When we are placed in harsh conditions, for us to survive, we are required to dig deep: We are required to work very hard to save ourselves. If we are lucky, we might even dig deep enough to see our souls. In those books and movies I just mentioned, the changes that happened most likely occurred when the person uncovered their soul and then allowed their soul to guide their lives starting from the traumatic incident.
Yet, if we never have such a life-changing experience, what are we to do if we thirst for a change in our lives?
We can do nothing, and simply live our second-choice existence. Or, we could be brutally honest with ourselves to find out if the life we created is indeed the life we like, or if we are merely caught up in the flow of circumstances that make up our lives. In other words, we can decide to stop and look at our second-choice existences, or we can admit that we cannot or do not have the courage to stop and look at our lives.
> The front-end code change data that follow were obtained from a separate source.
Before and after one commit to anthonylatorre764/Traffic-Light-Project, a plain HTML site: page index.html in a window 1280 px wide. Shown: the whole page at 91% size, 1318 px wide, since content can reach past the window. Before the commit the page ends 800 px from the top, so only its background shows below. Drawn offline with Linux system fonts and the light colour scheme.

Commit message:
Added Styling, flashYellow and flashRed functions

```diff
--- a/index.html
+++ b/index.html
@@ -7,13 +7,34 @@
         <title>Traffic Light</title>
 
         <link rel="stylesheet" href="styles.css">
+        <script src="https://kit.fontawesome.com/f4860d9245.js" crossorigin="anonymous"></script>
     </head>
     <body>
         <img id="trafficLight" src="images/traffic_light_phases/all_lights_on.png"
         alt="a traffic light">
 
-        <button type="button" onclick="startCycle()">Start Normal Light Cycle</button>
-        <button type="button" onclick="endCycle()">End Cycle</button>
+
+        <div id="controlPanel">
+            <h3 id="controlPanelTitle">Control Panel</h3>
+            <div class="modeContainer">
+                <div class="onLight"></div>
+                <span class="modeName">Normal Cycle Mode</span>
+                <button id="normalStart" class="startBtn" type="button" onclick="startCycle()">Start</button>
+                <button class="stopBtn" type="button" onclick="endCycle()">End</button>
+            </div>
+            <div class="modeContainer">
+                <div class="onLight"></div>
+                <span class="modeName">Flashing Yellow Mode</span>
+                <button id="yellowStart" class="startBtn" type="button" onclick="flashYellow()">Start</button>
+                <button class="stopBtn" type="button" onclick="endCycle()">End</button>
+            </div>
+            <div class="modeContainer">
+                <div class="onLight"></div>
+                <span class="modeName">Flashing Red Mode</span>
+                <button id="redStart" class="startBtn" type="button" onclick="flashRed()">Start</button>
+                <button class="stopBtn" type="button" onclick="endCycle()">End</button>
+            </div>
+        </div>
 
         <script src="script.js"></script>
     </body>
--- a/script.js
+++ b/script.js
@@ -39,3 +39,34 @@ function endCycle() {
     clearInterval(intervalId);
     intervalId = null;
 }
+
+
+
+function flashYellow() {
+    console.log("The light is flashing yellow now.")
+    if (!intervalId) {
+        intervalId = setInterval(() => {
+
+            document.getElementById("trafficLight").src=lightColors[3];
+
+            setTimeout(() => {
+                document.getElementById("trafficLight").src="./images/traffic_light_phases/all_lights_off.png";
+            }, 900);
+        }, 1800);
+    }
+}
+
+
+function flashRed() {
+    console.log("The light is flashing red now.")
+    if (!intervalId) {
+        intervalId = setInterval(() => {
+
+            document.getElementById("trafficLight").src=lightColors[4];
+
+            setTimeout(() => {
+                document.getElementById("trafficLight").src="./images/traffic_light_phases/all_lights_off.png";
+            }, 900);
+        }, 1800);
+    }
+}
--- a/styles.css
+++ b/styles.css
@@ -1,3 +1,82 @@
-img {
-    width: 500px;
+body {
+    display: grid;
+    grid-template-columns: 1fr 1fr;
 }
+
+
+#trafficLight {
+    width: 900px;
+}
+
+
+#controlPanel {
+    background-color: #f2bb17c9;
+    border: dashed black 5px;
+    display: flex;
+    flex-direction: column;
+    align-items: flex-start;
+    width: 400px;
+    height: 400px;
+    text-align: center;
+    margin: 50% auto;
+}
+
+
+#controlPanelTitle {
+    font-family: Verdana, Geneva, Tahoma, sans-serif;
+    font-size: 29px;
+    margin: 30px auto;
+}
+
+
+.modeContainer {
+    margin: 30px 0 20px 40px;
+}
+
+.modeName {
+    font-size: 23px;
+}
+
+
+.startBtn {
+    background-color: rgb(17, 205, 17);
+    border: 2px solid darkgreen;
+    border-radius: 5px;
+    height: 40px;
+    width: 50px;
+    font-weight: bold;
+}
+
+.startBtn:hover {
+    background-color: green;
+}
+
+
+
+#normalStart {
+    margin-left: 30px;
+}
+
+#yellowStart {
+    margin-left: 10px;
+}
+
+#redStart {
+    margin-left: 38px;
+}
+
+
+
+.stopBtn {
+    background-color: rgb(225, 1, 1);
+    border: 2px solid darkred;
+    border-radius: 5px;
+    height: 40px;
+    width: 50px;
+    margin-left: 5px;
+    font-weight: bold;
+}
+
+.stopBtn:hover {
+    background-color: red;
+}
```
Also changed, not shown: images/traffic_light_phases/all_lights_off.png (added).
The choice can be difficult, because it takes courage to make needed changes in our lives. Courage is needed because those adjustments might take more pain and work than we are willing to put forth. Yet if we decide to do nothing, all that remains is the second-choice existence, with no chance of ever living our first-choice existence.
This latter choice—to do nothing—might be okay for some people, but not okay for others. People who have had difficult and traumatic experiences, and even near death experiences—those who had no choice—often say they feel as if they got a second chance with their lives.
The question is, why wait for a trauma that might never happen? Why not just look at your life right now instead?
In some cases, people recalling their traumatic experience say they saw flashes of their lives. This might have happened to you. Whether or not it has, have you ever considered why this occurs? Why these people see their lives flash by? Why they invariably make life-altering changes? Why they say it seems, to them, that they now have a second chance at their lives?
Could it be that they saw what their lives had come to? Could it be that what they saw, they didn’t like? Could it be that they saw their second-choice existences flash by?
If we look really closely at our lives in an open and honest way, without waiting for a traumatic experience to “force” us to, might we see the same existence as what people who’ve endured traumatic experiences see?